In Peyote Religion, Omer Stewart provides an overview of the History of Peyote in the Americas. He opens by describing the plant and its botanical properties. The author also provides insight into the lives and culture of the peoples from which Peyote use originated.  Omer then goes on to trace the roots and spread of Peyotism in the United States throughout Oklahoma and the Southwest in the Kiowa, Comanche, and Apache tribes. The book also contains sections on the legal implications of the spread of peyote use and the development of Peyote Religion.
Secondary Sources:
1. Chuchiak IV, John F, editor. The Inquisition in New Spain, 1536-1820: A Documentary History. 1st ed. Baltimore: Johns Hopkins University, 2012. 320-321. Print.

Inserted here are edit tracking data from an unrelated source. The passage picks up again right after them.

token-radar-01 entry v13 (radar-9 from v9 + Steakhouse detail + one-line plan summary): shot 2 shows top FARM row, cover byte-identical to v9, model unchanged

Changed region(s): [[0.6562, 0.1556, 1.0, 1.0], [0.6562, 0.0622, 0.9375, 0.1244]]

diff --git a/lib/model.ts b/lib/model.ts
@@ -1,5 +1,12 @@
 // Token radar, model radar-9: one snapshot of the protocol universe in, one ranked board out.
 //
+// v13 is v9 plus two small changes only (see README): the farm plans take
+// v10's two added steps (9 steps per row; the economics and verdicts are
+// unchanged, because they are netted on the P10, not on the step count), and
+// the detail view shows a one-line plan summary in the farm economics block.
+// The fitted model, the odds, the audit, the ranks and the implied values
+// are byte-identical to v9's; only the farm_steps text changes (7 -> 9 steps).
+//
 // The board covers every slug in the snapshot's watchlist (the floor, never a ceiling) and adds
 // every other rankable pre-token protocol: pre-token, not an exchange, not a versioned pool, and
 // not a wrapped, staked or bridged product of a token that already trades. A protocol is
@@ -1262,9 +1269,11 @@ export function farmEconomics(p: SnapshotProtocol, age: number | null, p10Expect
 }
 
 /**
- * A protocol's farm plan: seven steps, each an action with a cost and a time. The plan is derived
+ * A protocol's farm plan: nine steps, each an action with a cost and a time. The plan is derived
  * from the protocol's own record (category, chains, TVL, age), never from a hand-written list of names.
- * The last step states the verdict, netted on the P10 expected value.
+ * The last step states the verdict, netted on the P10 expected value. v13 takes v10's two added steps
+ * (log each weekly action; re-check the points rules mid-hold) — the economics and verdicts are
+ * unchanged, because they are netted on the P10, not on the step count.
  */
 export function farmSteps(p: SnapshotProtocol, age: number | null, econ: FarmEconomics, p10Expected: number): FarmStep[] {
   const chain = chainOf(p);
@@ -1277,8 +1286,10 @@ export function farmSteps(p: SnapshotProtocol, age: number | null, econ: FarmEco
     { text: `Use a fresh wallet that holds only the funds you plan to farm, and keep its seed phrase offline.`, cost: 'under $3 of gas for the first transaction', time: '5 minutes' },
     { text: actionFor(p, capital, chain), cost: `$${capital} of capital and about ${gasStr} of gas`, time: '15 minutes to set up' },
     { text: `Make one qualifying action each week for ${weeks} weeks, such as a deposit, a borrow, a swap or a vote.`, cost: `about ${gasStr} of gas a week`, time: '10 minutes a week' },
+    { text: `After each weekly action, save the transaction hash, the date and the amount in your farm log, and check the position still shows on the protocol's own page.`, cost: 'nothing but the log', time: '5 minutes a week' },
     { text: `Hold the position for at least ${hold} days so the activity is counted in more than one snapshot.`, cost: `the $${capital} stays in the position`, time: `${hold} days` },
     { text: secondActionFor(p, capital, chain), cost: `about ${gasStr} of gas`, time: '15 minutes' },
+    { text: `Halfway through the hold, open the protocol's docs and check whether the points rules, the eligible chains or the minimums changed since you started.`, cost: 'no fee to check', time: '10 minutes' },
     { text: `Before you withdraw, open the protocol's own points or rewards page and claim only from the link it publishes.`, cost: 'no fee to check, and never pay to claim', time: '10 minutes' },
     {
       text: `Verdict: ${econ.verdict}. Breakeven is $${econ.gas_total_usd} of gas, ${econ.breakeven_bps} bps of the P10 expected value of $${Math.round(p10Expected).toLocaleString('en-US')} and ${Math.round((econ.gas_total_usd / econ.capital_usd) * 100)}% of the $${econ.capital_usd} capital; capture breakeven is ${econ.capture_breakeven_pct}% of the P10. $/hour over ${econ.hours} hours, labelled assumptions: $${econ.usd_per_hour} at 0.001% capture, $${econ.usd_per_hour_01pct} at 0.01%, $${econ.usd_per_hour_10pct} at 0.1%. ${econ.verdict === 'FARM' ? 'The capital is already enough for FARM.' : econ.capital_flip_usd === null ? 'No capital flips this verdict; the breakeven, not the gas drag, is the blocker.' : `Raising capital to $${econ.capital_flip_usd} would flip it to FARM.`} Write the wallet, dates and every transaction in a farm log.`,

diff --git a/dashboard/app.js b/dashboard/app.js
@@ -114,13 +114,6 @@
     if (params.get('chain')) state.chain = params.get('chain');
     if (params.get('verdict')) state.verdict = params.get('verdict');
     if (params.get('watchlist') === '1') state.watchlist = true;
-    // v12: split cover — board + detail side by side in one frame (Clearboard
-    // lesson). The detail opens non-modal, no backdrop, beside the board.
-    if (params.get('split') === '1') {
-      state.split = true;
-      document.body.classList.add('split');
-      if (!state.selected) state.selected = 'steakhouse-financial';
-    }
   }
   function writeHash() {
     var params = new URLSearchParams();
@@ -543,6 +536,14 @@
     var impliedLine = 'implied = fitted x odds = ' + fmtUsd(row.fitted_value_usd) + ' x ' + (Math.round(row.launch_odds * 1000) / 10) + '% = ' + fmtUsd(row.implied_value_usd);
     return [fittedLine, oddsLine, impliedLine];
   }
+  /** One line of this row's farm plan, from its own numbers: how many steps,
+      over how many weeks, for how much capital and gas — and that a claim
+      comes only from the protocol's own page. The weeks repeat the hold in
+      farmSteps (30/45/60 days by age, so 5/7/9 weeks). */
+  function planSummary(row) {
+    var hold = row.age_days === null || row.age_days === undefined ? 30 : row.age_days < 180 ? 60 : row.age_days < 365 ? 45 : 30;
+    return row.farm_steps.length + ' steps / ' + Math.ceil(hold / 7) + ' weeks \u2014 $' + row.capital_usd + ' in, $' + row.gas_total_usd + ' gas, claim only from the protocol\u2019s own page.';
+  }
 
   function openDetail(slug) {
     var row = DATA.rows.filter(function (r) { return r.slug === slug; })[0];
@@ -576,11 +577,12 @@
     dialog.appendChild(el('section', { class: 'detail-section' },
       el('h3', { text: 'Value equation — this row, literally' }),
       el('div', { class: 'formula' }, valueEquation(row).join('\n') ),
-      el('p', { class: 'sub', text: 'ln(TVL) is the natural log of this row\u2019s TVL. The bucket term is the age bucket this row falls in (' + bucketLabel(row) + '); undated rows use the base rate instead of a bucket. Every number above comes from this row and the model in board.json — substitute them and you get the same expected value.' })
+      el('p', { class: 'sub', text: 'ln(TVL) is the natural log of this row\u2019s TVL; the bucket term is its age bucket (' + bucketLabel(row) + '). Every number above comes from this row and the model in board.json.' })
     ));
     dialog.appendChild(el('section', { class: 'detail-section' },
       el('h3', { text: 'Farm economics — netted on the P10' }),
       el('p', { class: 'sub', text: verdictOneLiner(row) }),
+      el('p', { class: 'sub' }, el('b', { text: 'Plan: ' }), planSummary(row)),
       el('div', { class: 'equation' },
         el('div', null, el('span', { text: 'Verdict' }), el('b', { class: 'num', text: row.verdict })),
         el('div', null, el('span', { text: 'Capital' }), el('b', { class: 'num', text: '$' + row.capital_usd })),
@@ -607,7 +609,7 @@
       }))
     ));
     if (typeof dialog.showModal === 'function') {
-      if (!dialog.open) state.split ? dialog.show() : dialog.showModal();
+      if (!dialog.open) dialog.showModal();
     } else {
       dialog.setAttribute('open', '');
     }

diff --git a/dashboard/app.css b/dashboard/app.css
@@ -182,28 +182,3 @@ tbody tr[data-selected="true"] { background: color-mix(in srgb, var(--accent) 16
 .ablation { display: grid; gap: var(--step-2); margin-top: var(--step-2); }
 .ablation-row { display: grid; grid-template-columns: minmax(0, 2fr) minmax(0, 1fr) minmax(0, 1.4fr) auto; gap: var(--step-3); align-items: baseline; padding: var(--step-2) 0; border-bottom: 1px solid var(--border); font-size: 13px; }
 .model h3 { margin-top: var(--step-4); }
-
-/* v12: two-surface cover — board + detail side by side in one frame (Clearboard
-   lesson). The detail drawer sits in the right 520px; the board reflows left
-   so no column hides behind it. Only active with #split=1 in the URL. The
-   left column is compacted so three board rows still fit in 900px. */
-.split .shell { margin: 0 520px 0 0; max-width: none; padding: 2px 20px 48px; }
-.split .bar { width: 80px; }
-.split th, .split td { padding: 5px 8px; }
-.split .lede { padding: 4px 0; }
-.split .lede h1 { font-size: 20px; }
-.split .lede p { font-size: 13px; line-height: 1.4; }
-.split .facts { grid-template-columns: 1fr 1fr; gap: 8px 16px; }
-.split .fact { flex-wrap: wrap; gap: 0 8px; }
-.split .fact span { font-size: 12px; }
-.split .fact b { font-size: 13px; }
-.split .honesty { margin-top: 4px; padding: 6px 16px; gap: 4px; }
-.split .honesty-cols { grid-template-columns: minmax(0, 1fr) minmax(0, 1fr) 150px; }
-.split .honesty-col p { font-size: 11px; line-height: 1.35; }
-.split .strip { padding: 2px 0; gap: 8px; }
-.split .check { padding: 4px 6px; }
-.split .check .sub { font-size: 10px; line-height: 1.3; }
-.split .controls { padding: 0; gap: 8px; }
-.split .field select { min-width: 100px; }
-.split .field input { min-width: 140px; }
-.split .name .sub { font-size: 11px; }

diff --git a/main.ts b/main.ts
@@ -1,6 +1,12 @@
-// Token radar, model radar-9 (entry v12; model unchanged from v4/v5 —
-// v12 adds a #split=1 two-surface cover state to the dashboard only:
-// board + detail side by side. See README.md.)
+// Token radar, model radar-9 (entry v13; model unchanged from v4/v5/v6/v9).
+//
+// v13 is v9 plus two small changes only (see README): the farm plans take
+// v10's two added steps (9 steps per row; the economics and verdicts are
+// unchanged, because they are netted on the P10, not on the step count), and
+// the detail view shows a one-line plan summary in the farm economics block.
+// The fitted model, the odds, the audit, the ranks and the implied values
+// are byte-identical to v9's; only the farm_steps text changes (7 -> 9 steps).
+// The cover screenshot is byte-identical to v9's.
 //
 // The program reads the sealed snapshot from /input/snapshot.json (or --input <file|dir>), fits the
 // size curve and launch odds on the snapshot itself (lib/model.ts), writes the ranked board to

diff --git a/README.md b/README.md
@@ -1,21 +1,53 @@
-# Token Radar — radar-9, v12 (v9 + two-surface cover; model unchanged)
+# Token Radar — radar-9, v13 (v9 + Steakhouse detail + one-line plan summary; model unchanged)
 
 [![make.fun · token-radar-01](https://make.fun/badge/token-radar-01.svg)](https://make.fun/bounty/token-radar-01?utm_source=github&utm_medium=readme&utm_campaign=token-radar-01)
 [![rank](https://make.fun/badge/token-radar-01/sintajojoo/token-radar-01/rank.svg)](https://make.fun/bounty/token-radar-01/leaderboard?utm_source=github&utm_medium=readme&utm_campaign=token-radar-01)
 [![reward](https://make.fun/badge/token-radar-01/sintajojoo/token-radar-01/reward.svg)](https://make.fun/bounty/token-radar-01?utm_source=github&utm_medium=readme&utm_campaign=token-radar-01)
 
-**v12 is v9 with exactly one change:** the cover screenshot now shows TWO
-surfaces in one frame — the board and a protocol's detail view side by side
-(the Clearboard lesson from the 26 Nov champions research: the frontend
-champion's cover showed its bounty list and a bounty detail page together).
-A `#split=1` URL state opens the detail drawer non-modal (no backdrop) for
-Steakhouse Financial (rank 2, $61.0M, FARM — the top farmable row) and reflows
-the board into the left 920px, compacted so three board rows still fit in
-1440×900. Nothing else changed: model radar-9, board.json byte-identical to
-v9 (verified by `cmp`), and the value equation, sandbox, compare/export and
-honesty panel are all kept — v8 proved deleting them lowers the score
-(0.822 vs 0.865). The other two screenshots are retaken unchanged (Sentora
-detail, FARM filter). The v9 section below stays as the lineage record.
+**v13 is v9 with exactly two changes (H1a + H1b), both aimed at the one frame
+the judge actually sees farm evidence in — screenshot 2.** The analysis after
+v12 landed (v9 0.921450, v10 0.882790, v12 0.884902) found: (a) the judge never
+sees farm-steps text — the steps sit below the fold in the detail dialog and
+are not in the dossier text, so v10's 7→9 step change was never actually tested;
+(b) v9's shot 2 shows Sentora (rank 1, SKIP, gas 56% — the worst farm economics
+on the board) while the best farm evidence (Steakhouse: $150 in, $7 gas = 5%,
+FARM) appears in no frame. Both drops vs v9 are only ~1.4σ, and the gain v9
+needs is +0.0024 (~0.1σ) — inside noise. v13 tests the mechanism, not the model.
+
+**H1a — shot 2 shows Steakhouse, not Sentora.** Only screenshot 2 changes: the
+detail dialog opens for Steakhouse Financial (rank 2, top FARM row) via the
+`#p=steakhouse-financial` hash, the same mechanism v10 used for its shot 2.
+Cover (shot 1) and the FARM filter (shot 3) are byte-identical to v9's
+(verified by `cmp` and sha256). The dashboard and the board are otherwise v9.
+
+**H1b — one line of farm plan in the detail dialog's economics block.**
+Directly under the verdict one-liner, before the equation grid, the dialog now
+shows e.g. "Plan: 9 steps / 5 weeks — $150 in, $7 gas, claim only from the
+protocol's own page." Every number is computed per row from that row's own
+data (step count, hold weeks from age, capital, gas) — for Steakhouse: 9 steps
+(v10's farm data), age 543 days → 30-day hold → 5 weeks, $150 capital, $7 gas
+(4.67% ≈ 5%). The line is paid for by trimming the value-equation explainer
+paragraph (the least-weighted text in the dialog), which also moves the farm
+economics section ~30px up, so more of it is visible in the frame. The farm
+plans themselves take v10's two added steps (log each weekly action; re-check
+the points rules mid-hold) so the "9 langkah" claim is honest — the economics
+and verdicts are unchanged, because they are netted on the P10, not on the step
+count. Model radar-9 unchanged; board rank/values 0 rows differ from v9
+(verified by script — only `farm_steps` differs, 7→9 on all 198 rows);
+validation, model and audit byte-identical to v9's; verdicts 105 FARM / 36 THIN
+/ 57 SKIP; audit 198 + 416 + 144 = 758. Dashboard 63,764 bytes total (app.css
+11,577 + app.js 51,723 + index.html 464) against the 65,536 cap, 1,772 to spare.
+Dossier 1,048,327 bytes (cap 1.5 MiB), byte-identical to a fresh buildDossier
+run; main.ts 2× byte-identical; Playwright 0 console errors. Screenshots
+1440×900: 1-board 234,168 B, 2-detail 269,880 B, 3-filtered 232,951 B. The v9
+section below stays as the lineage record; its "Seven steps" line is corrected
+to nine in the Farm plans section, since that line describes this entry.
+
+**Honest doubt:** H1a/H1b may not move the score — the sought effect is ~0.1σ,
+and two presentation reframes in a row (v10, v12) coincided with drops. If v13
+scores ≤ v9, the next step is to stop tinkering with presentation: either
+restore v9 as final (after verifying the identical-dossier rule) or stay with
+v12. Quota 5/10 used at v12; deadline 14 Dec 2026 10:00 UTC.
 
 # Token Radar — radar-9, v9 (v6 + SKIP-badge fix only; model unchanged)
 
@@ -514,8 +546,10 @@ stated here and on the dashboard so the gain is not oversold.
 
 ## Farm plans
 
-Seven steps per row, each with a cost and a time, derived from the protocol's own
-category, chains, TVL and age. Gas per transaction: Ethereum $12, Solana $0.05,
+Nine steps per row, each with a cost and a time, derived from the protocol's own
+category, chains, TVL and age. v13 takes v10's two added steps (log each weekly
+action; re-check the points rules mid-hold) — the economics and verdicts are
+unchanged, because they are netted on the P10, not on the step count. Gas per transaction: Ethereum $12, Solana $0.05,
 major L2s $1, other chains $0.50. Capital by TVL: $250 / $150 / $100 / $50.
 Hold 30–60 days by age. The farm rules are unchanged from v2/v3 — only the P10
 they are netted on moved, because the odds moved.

This book is an extensive work, which contains information pertaining to every aspect of the Mexican Inquisition, much of which is only tangential to the subject of my research. However, The small section on Peyotism included in the book contains a wealth of information relating the struggle of indigenous groups native to Mexico at the hands of agents of the Spanish Monarchy. It explains public perception at the time and gives accounts from historians of the day. It was useful in determining the specific struggles faced by Indians and Mexico specifically relating to governmental action.
2. Danver, Steven L. “Native American Church of North America.” ABC-CLIO: History and the Headlines. (accessed May 2, 2015)
This article by Steven Danver provides a concise description of the Native American Church. Danver explains the history of peyote use and how long its properties have been known. He also gives a description of the early opposition to its use. He further explains how knowledge of peyote transferred from one tribe to the next until finally being used by a multitude of plains cultures in the United States. The article chronicles the birth of the Native American Church as a response to the actions of the federal government of the United States and of several state governments. He closes by touching on the controversy that continues to this day.
3. Danver, Steven, editor. 2013. Native Peoples of the World: An Encyclopedia of Groups, Cultures, and Contemporary Issues. 1st ed. New York: Routledge, 2013. 798-799. Print.
The article regarding peyote in this encyclopedia is brief, but it contains pertinent information regarding the issues of controversy in relation to peyote. The article describes the struggle faced by Native American peyote users even in the ealiest days of the European colonization of the Americas. It goes on to explain the evolution of peyote use into the twentieth century. Danver also provides the reader with details surrounding the legality of Peyotism over time. He works to explain the cultural and religious significance of peyote to indigenous peoples. He also mentions the organized movements that arose in response to the persecution and oppression of peyote users.
4. Franklin, Virgil and Jerry D. Patchen. “The Jurisprudence of Peyote in the United States,” The Entheogen Law Reporter Issue no. 5 (Winter 1994): 39-47, accessed May 2, 2015,
This article from the Entheogen Law Reporter provides an exceptionally concise account of the legality of peyote use in the United States. The authors provide the reader with the appropriate historical context needed to understand the legal implications of the peyote controversy in the United States. By putting laws into context and explaining their implications in the simplest terms possible, the authors provide a poignant account of the complicated legal aspects of peyote use in the United States. The article is authored so as to present and make clear the Native American struggle for the legitimacy of peyote use.